Office space is hugely important to many different businesses across Scotland. It is where you can bring your team together and produce stellar results for your clients. But what about the style of your office? Or the wear and tear of everyday use?

Choosing a floor that can keep up with the demands of modern office space is no easy feat. There are so many different aspects to consider, such as durability, how economical it is, how easy it is to install, and the style, among other things.

Today we’ll dive into the pros and cons of the two most common types of flooring for office spaces; laminate and vinyl. We’ll explore the pros and cons of both types to allow you to make an informed decision about your new flooring.

 

What Is Laminate Flooring?

Laminate flooring is a synthetic material consisting of four layers. It can be very easy to assume that laminate is a natural type of flooring because of the way it can look – particularly laminate designed to give a wooden look.

The four layers that makeup laminate flooring are the backer, core, décor, and wear. These four layers are bonded together through the process of lamination – hence the name. The décor layer is what gives laminate flooring its look and can make laminate look like other materials such as oak, ash, or mahogany.

Laminate flooring consists mostly of high-density fibreboard. This fibreboard is made from wood and is water-resistant but not entirely waterproof. In this respect, laminate flooring tends not to be the best option in environments with a lot of moisture. This is reinforced by the fact that laminate flooring’s core tends to be wooden by-products that can be impacted by rot.

 

What Is Vinyl Flooring?

Vinyl flooring, like laminate flooring, is made using four layers of different materials depending on the brand of vinyl. However, the base or backing layer is where the main difference between vinyl and laminate can be found.

The backing layer is usually formed from cork or foam. This cork or foam layer can act as an underlayment, meaning, unlike laminate flooring, you won’t need to install an additional material as underlayment for the laying process.

Vinyl flooring is produced using no natural materials. Everything that vinyl consists of is polymers. This has the advantage of making vinyl entirely waterproof and ideal for environments with a lot of moisture present. The plastic core of vinyl flooring reinforces the waterproof feature for this kind of flooring.

 

Cost Of Laminate Flooring Vs Vinyl Flooring

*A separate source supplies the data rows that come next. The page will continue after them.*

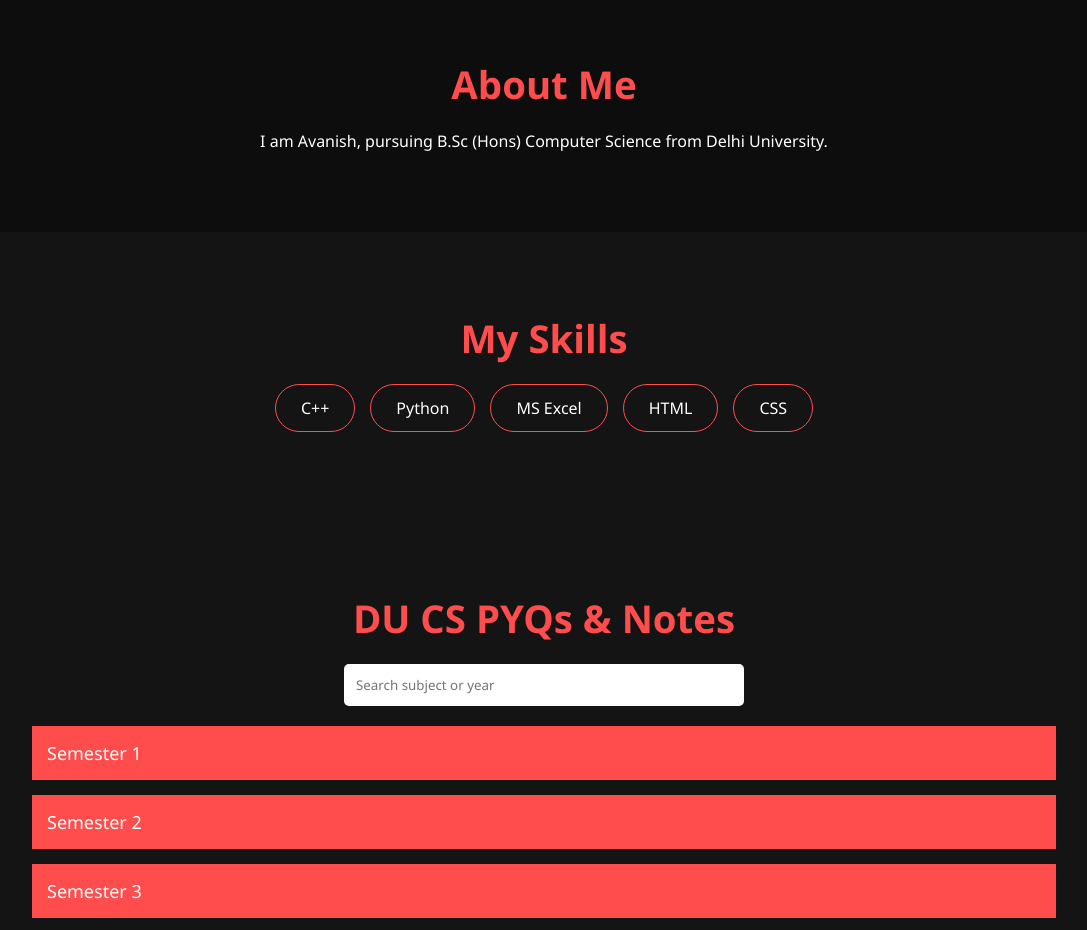
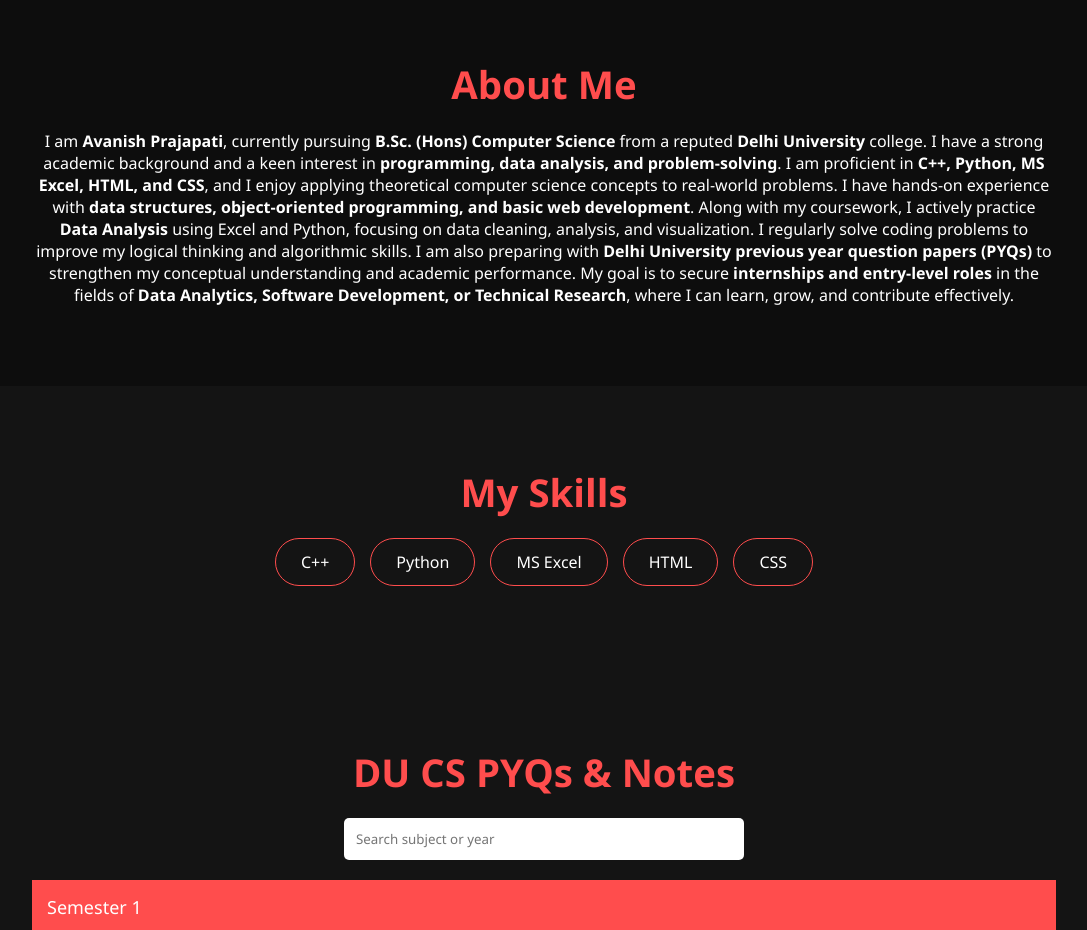
Before and after one commit to Avanish012/Portfoli, a plain HTML site: page index.html in a window 1280 px wide. Shown: the part 900-1830 px from the top of the page, without its empty margins (96-1183 px from the left). Drawn offline with Linux system fonts and the light colour scheme.

Commit message:
Update index.html

```diff
--- a/index.html
+++ b/index.html
@@ -172,7 +172,27 @@
 <!-- ===== ABOUT ===== -->
 <section id="about" class="section">
 <h2 class="section-title">About Me</h2>
-<p>I am Avanish, pursuing B.Sc (Hons) Computer Science from Delhi University.</p>
+
+  <p class="about-text">
+I am <b>Avanish Prajapati</b>, currently pursuing <b>B.Sc. (Hons) Computer Science</b>
+from a reputed <b>Delhi University</b> college. I have a strong academic background
+and a keen interest in <b>programming, data analysis, and problem-solving</b>.
+
+I am proficient in <b>C++, Python, MS Excel, HTML, and CSS</b>, and I enjoy applying
+theoretical computer science concepts to real-world problems. I have hands-on
+experience with <b>data structures, object-oriented programming, and basic web
+development</b>.
+
+Along with my coursework, I actively practice <b>Data Analysis</b> using Excel and
+Python, focusing on data cleaning, analysis, and visualization. I regularly solve
+coding problems to improve my logical thinking and algorithmic skills.
+
+I am also preparing with <b>Delhi University previous year question papers (PYQs)</b>
+to strengthen my conceptual understanding and academic performance. My goal is to
+secure <b>internships and entry-level roles</b> in the fields of <b>Data Analytics,
+Software Development, or Technical Research</b>, where I can learn, grow, and
+contribute effectively.
+  </p>
 </section>
 
 <!-- ===== SKILLS ===== -->
@@ -209,7 +229,7 @@
 <button class="accordion-header">Semester 2</button>
 <div class="accordion-body">
 <a href="du-pyq/sem2/data_structures_2023.pdf" download>Data Structures (2023)</a>
-<a href="discrete_mathmatics_2022.pdf" download>Discrete Mathematics (2023)</a>
+<a href="discrete_mathmatics_2023.pdf" download>Discrete Mathematics (2023)</a>
 <a href="du-pyq/sem2/computer_architecture_2023.pdf" download>Computer Architecture (2023)</a>
 </div>
 </div>
@@ -278,8 +298,8 @@
 
 <div class="social-links">
 <a href="https://wa.me/919569092645">WhatsApp</a>
-<a href="https://www.linkedin.com/">LinkedIn</a>
-<a href="https://www.linkedin.com/in/avanish-prajapati-0971a132b">GitHub</a>
+<a href="https://www.linkedin.com/in/avanish-prajapati-0971a132b ">LinkedIn</a>
+<a href="#">GitHub</a>
 <a href="resume.pdf" download class="resume-btn">Download Resume</a>
 </div>
 </section>
```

For most high-quality vinyl brands, they will come in as more expensive than their laminate counterparts. This is primarily the case due to the waterproof nature of vinyl over laminate flooring, but thinner sheet vinyl will cost less than high-quality laminate at the cost of lifespan.

The true cost of vinyl flooring or laminate flooring will depend on the brand you select, the thickness of the product, and the overall costs involved with the installation.

You can see our own excellent range of vinyl flooring and laminate flooring to consider what might be best for your office space.

 

Maintenance Of Vinyl And Laminate Flooring

A big deciding factor for a lot of people when choosing what kind of flooring to go for is how easy each type of flooring is to maintain. This is especially true for businesses that own their own property.

When maintaining vinyl flooring, you can use dry methods such as cloths, vacuums, or brushes, but you can also use wet mopping.

For laminate flooring, you’ll want to avoid using wet mops altogether. This can be a bit of a differentiating factor worth knowing about.

When it comes to how long these different types of flooring will last, if appropriately maintained:

  • High-quality, thick vinyl flooring will have a lifespan that can last up to 25 years. 
  • Thin vinyl flooring can have a lifespan of up to 10 years.
  • Laminate flooring will usually last around 15-25 years.

However, laminate flooring that has not been maintained effectively may only last as little as 5 to 10 years. 

 

A Final Comparison

Overall, the question of what is better is arbitrary as laminate excels in certain areas that vinyl does not and vice versa.

Vinyl is more costly, waterproof, has fewer stylistic options, and can be maintained in various ways.

Laminate is less costly, water-resistant but not waterproof, has far more options for aesthetic considerations, and can be harder to maintain overall.

As a last note of advice, some brands of vinyl can be easier to install and use fewer tools, whereas if you are installing your own laminate, it often uses more tools and can be more difficult.

What you choose will depend on what you’ll need for your own circumstances. If you need assistance, you can always reach out to our experts, and we’ll help advise you on what would be best.